Tedde Simon (Navajo) is an Advocate for the Racial & Economic Justice Program at the ACLU of Northern California. She leads the ACLU of Northern California’s work centering Indigenous voices and worldviews in multiple issue areas – including educational equity, voting rights, and environmental justice – and strives to build deep, mutual and meaningful relationships with tribal and indigenous leaders throughout Northern California.
Prior to joining the ACLU, Tedde led advocacy and organizing efforts to defend the basic rights of asylum seekers and detained immigrants at the US-Mexico border. She was the principal author of the first report of its kind focused on immigration enforcement in the El Paso Border Patrol Sector.
Tedde co-authored and directed Mujeres de la Guerra, a documentary film and book honoring the leadership and contributions of rural Salvadoran women.
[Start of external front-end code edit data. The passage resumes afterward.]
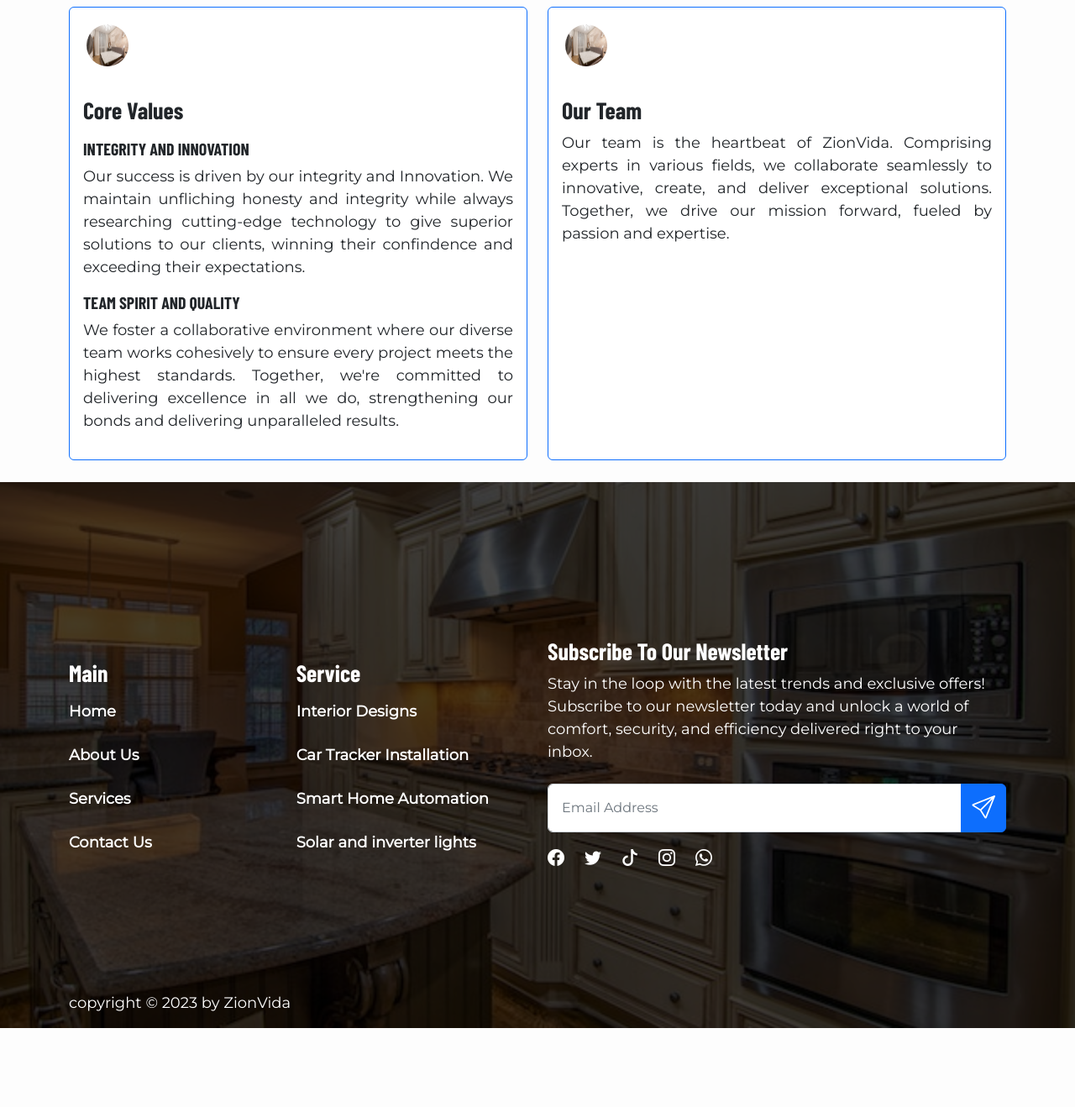
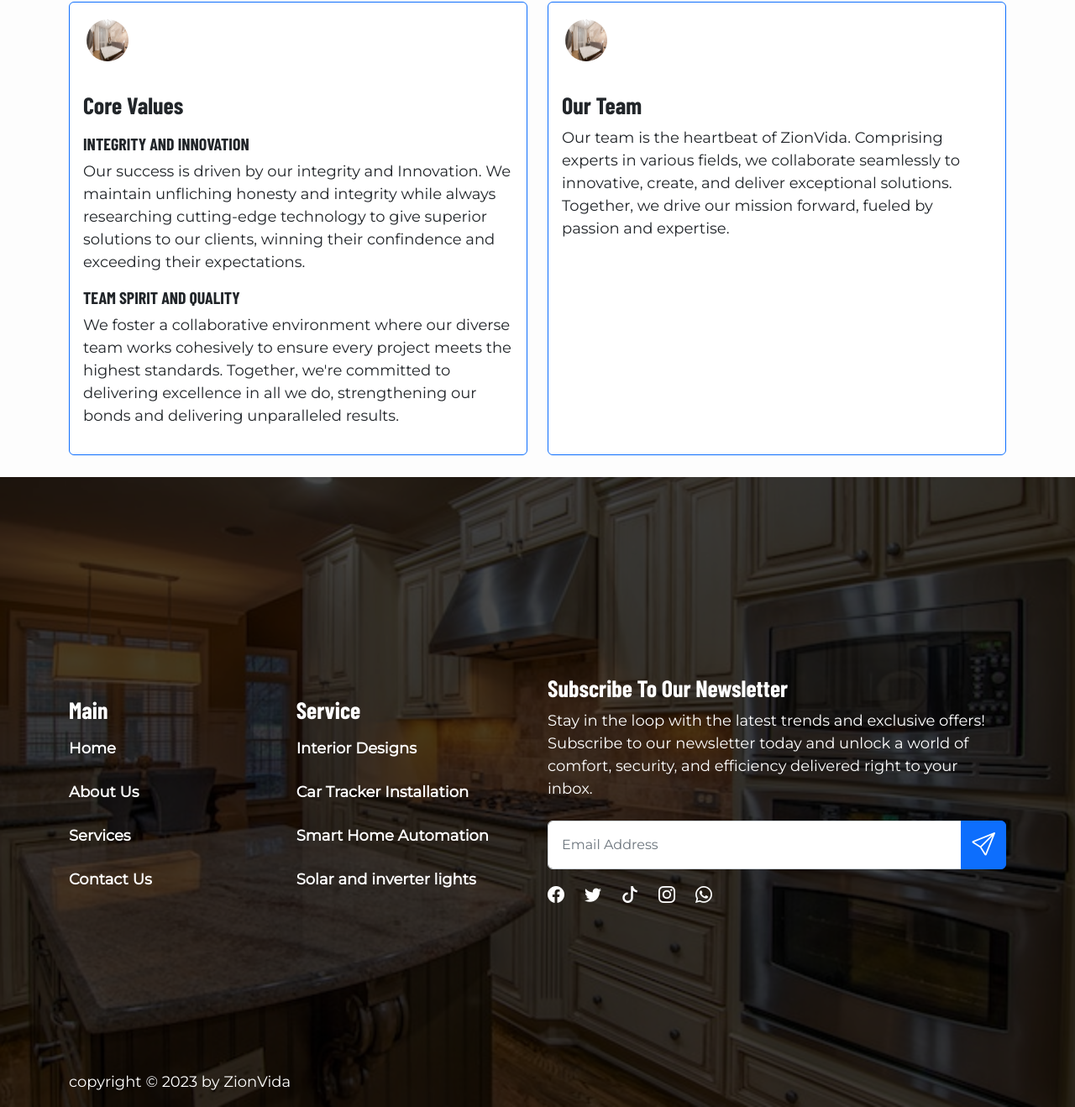
Before and after one commit to G-best007/Classic-Landing-Page, a plain HTML site: page about.html in a window 1280 px wide. Shown: the part 1470-2788 px from the top of the page at 84% size. Before the commit the page ends 2694 px from the top, so only its background shows below. Drawn offline with nearby package versions, Linux system fonts and the light colour scheme.

Commit message:
new changes made

```diff
--- a/about.css
+++ b/about.css
@@ -2,7 +2,7 @@
 
 
 .bannerText{
-  text-align: justify;
+  margin: 10px;
 }
 
 
@@ -16,7 +16,3 @@
   border-radius: 50%;
   margin: 20px 20px;
 }
-
-.card-text{
-  text-align: justify;
-}
--- a/general.css
+++ b/general.css
@@ -4,6 +4,8 @@ body{
 font-family: 'Montserrat', sans-serif;
 font-size: 18px;
 background-color: rgba(252, 252, 252, 0.466);
+line-height: 1.5;
+
 }
 
 h1,h2,h3,h4,h5,h6{
@@ -75,8 +77,8 @@ h1,h2,h3,h4,h5,h6{
 .footer {
   background: url("images/KT4.jpg") center/cover fixed no-repeat;
   width: 100%;
-  max-height: 650px;
-  height: 700px;
+  /* max-height: 650px; */
+  height: 750px;
   position: relative;
   top: 0;
   bottom: 0;
--- a/servicelist.css
+++ b/servicelist.css
@@ -6,7 +6,3 @@
   border-radius: 50%;
   margin: 20px 20px;
 }
-
-.card-text{
-  text-align: justify;
-}
--- a/style.css
+++ b/style.css
@@ -5,6 +5,9 @@ body{
 font-family: 'Montserrat', sans-serif;
 font-size: 18px;
 background-color: rgba(252, 252, 252, 0.466);
+letter-spacing: normal;
+word-spacing: normal;
+line-height: 1.5;
 }
 
 h1,h2,h3,h4,h5,h6{
@@ -71,14 +74,17 @@ nav{
   font-size: 40px;
 }
 
+.designText{
+  text-align: justify;
 
+}
 
 
 .footer {
   background: url("images/KT4.jpg") center/cover fixed no-repeat;
   width: 100%;
-  max-height: 650px;
-  height: 700px;
+  /* max-height: 100dvh; */
+  height: 750px;
   position: relative;
   top: 0;
   bottom: 0;
@@ -149,5 +155,4 @@ a {
     text-align: center;
   }
 
-
 }
```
Before that, Tedde accompanied grassroots organizations in El Salvador in their struggle for self-determination, sustainable community development, access to education, and gender equality with the Share Foundation. She worked for rural land access and environmental justice as an intern with a Salvadoran human rights organization. She also worked with gang-involved incarcerated youth to develop narratives for Tras la Mascara, a collection of poetry and prose.
Tedde received a B.A. in Politics from the University of San Francisco and a Master’s in Public Policy from the Harvard Kennedy School (HKS). At HKS, Tedde led the Progressive Caucus and the Rethinking Economics Seminar, and received the Carr Center Human Rights Award for her thesis on gang violence and internal displacement. As a Rappaport Fellow, Tedde worked at the Boston Mayor’s Office for Women’s Advancement to prevent wage theft affecting low-income and immigrant communities.